Hillsboro-Fayetteville Stagecoach RoadPosted on September 2, 2015
The Museum of Durham History’s latest installment in the Durham A-Z series is G is for Geography and Growth, on display through October 14, 2015. This exhibit highlights how Durham’s unique geography influenced how and where people travelled and settled in Durham County. In conjunction with the new exhibit, community historian David Southern writes about five colonial and pre-colonial roads that crossed Durham and the surrounding area. These old paths played an important part in shaping the Durham we travel and live in today.
Hillsboro-Fayetteville Stagecoach Road
Until the twentieth century and the rise of the Piedmont Crescent, North Carolina’s most populous cities were Wilmington and Fayetteville, and in Wake, Durham, Orange, and Alamance counties numerous roads once bore the tag Fayetteville Road. Both of the Fayetteville roads in Durham county entered from the south as a single track along the course of present-day NC 751, running north from the historic O’Kelley Chapel (birthplace of one-quarter of the United Church of Christ denomination). Though much straightened for automobile traffic, the course follows that state highway north until its junction with NC 54, and at that point it then followed Garrett Road past the Jordan High School campus and across Old Chapel Hill Road to present-day US 15-501. From there it veered through the present Oak Creek shopping mall and crossed Mud Creek through farmlands and woods that have been recently developed into subdivisions. Where Pickett Road curves at the Liberty School and the road becomes a dirt track, one can see the high banks of the old pike as it passes the anteBellum Patterson-Rose house and the Orange county line in the Duke Forest.

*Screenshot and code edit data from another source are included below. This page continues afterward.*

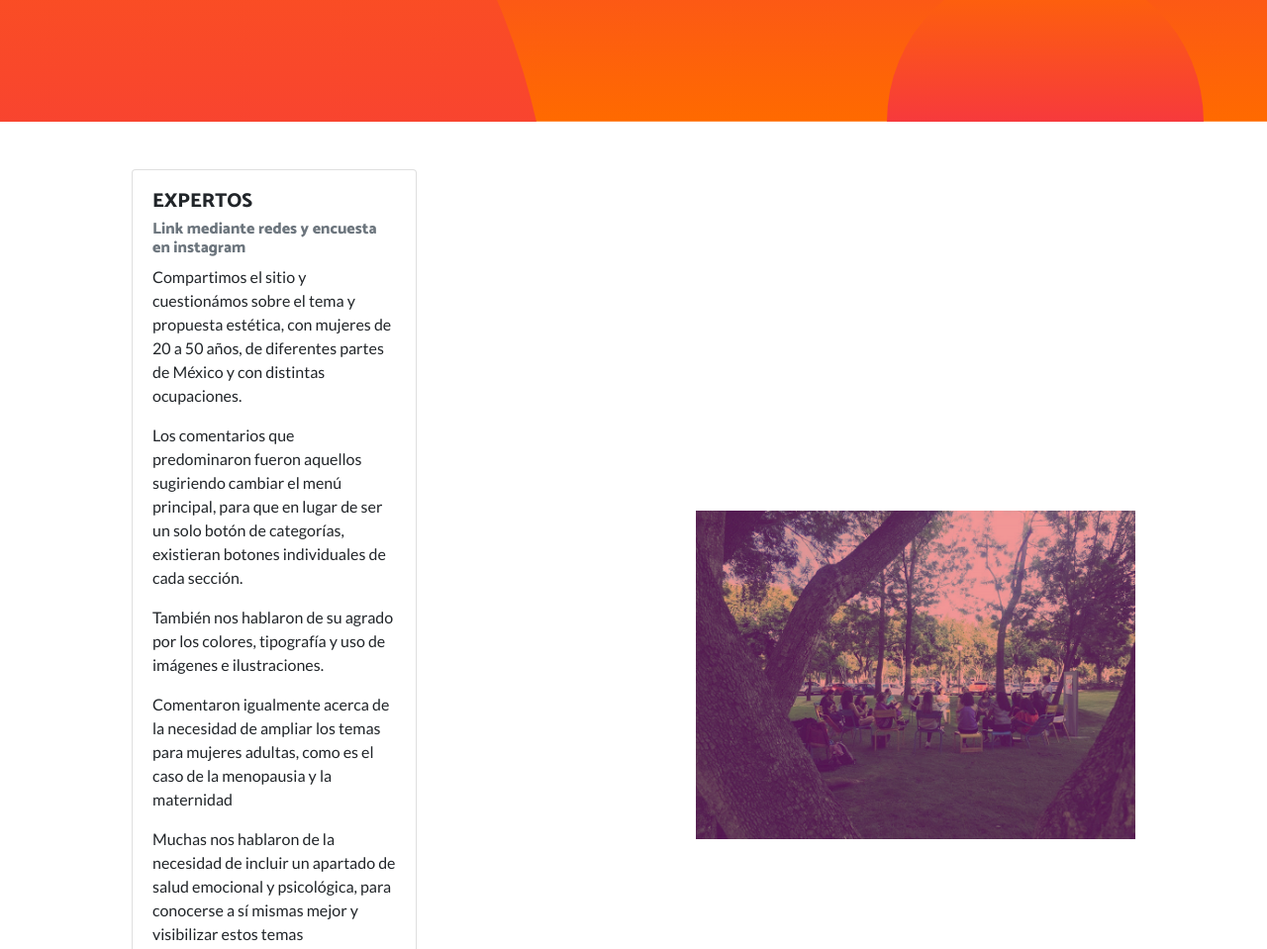
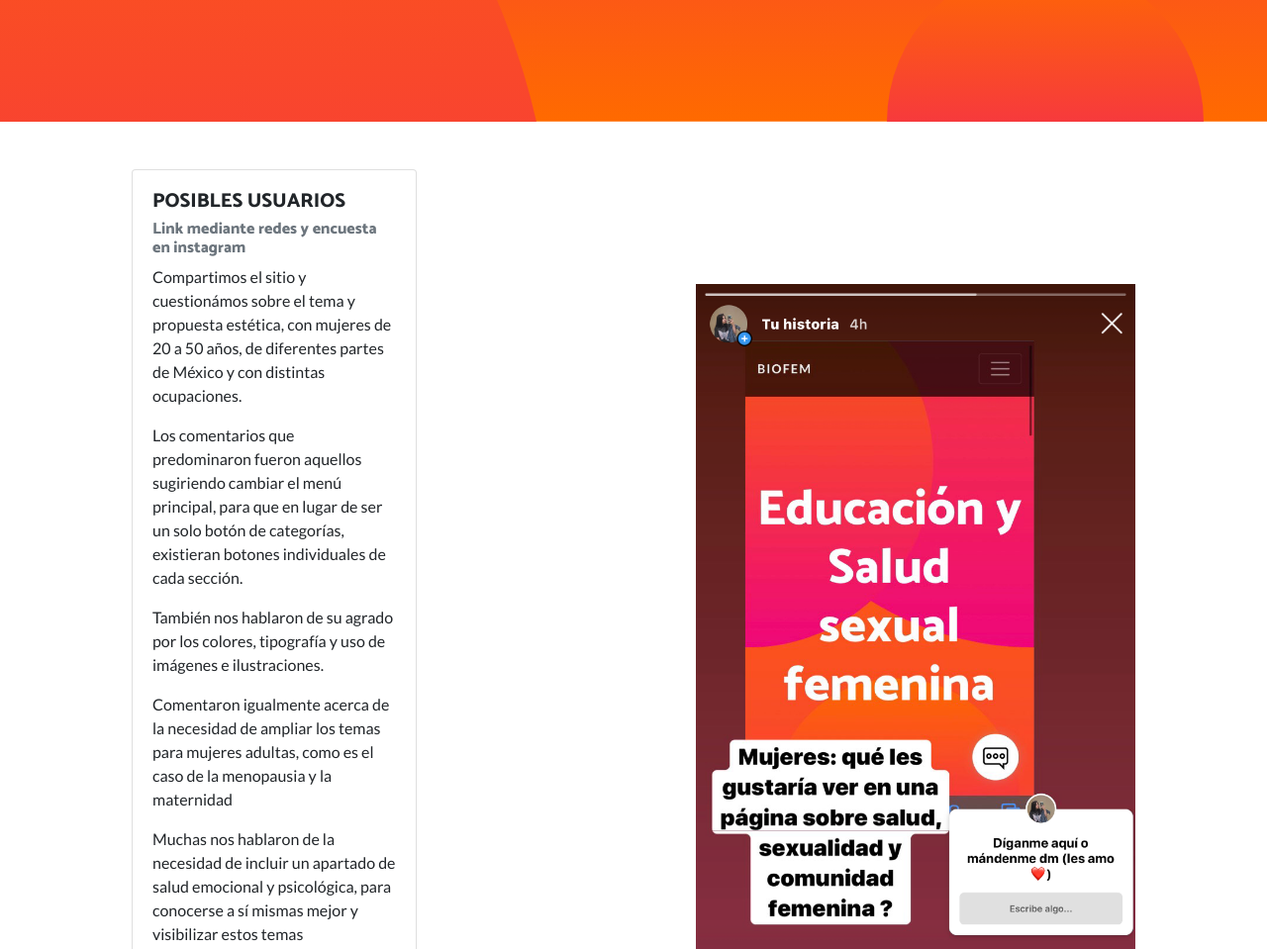
Before and after one commit to MelissaMP/ejemplo-pagina-web, a website: page posiblesusuarios.html in a window 1280 px wide. Shown: the part 598-1557 px from the top of the page at 99% size. Drawn offline with nearby package versions, Linux system fonts and the light colour scheme.

Commit message:
Update posiblesusuarios.html

```diff
--- a/posiblesusuarios.html
+++ b/posiblesusuarios.html
@@ -67,14 +67,14 @@
       <div class="row align-items-center">
         <div class="col-lg-6 order-lg-2">
           <div class="p-5">
-            <img class="img-fluid " src="freya1.jpg" alt="">
+            <img class="img-fluid " src="instagram3.jpg" alt="">
           </div>
         </div>
     <div class="col-lg-6 order-lg-1">
           <div class="p-5">
            <div class="card" style="width: 18rem;">
   <div class="card-body">
-    <h5 class="card-title">EXPERTOS</h5>
+    <h5 class="card-title">POSIBLES USUARIOS</h5>
     <h6 class="card-subtitle mb-2 text-muted">Link mediante redes y encuesta en instagram</h6>
     <p class="card-text">Compartimos el sitio y cuestionámos sobre el tema y propuesta estética, con mujeres de 20 a 50 años, de diferentes partes de México y con distintas ocupaciones.</p>
     <p> Los comentarios que predominaron fueron aquellos sugiriendo cambiar el menú principal, para que en lugar de ser un solo botón de categorías, existieran botones individuales de cada sección.</p>
```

On the west side of Erwin Road, a few feet into the Duke Forest, there is a sizeable pit that marks the crossing of this road and the New Hope Road, an ancient crossroad of considerable significance.
Originally published in the News & Observer